Figure 1: Basic Reconfigurable System
By adding external memory to store the various FPGA configurations, we increase the C1 factor of the reconfigurable design. However, the external memory permits us to migrate complexity from gates to gates. For external memory we turn to a masked-programmed ROM (MROM). Typical densities of MROMs are 16 Megabits per chip. In our modeling of the AT6000, three bytes program a cell, and it is assumed that a single gate is implemented per cell. Increases in the gate count of the target design imply a 3-byte increase in the MROM on a per gate basis. For example, 1 Mbits of MROM can be used to implement 41,600 gates. The C1 value for a MROM of this size is only 0.0052, while the C1 value for the equivalent number of hardware gates is 0.29 – a factor of 55 increase in complexity. With 16 Megabits of MROM, the FPGA can implement 666,666 gates.
For the fixed hardware solution, let us consider two sub cases. The first is a single package solution and the second is a two-package solution. The failure rate calculation for the reconfigurable approach includes three packages: the FPGA, the controller, and the MROM. The number of pins for the FPGA package is 224. The controller is assigned 1,000 gates and an initial package pin count of 36. Initially, the MROM of byte size 3 (for 1 gate) is assigned a 16-pin package. The number of address pins for the counter and the MROM are then increased with the size of the MROM needed to accommodate the gate count of the target design. Figure 2 shows the failure rates between a fixed hardware design and a reconfigurable design.
Figure 2: Number of Gates vs. Failure Rate

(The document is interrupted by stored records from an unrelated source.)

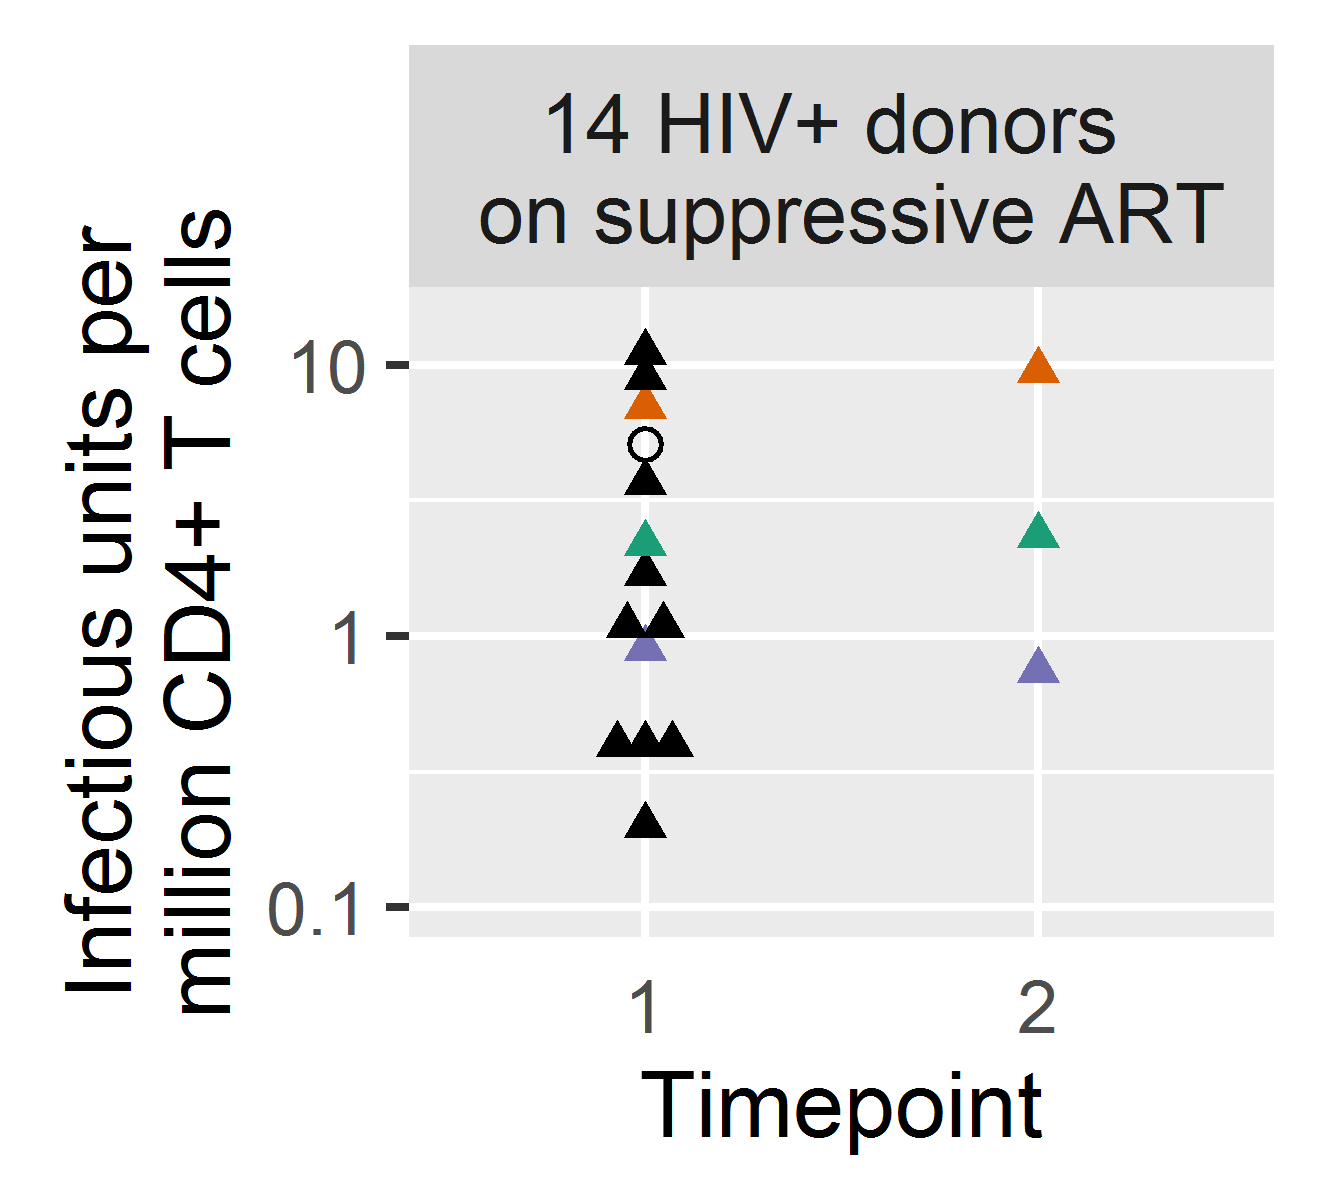
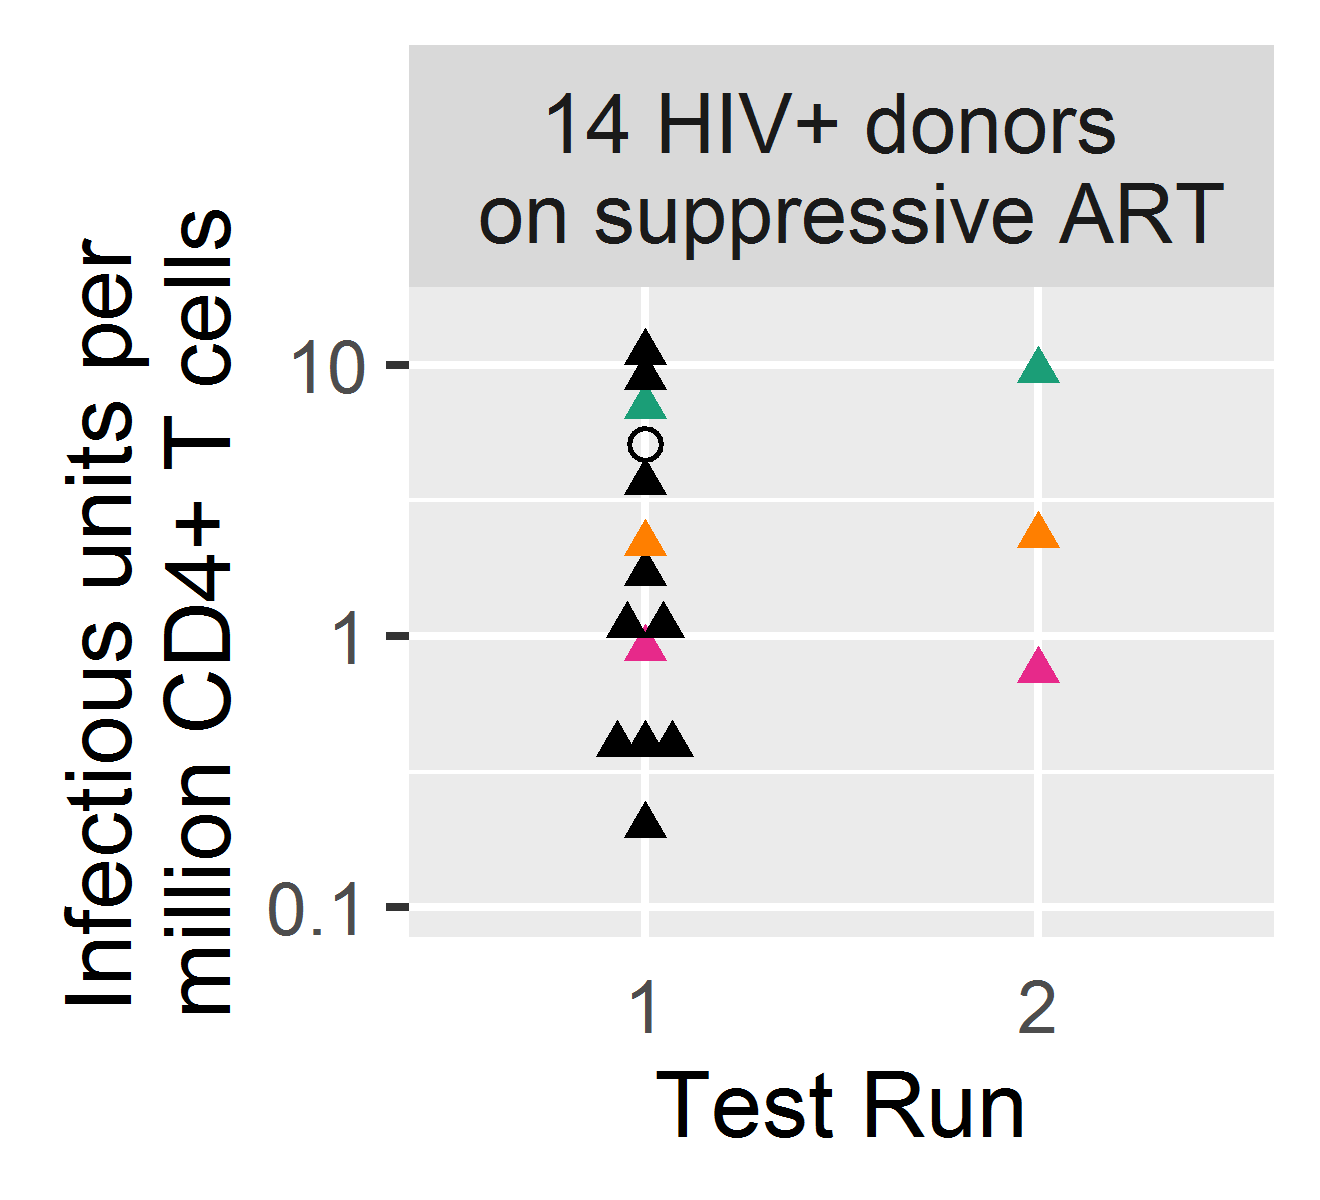
Changed x axis to "Test Run" in  the all donors plot and also in the raw data

diff --git a/qVOA_figure_redo.md b/qVOA_figure_redo.md
@@ -1,3 +1,6 @@
+Cure U01 qVOA figure
+================
+
 These are figures for the cure u01 grant application. We got the data from someone else, but their graph wasn't good so I am re-making it. They sent some data+graph+info in one file and some more data in another file, so I took out just the data and put it in a single .csv file to read into R.
 
 The first figure is data from all donors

The horizontal axis is the number of logic gates required. For the fixed hardware case, this number is the same as counting the number of gates directly. For the FPGA, this is the number of gates implemented through dynamic reconfiguration where the unused gated are stored externally in the MROM. Initially, the failure rate for the unprogrammed FPGA is high due to its non-virtual gate count of 55,296. However, the complexity for each FPGA-implemented gate is placed into a significantly less complex 24-bit increment of MROM. As a result, the failure rate for the FPGA, counter and MROM grows only slightly as compared to the curves for the fixed hardware solutions. Comparing the failure rates of the reconfigurable and fixed designs, the sub case of the single package fixed-gate solution has greater failure rates when gate counts go above 130,000. At higher gate counts, the two-package sub case would probably occur, and as shown in Figure 2, its corresponding failure rate is dramatically greater than that of the reconfigurable design.
Modern microprocessors easily exceed the gate counts shown in Figure 2. Furthermore, the failure rates shown in Figure 2 do not include the memory that is required by software-based implementations of computer algorithms, and processor execution of the software is often possible only when the processor’s basic CPU functions are augmented by cache chips and memory management units – thus a multiple package solution would be expected.
For non-SEU environments, the maturing of dynamically reconfigurable FPGAs and the availability of tools to exploit their full versatility can bring the reliability of these devices “down to earth”. Storing virtual gates in rock-solid MROM migrates hardware complexity towards a reliability haven.
 Kevin Kwiat and Warren Debany, “Reconfigurable Logic Modeling,” Integrated Systems Design, December 1996.
 MIL-HDBK-217, “Reliability Prediction of Electronic Equipment,” Revision F, Notice 2, February 1995.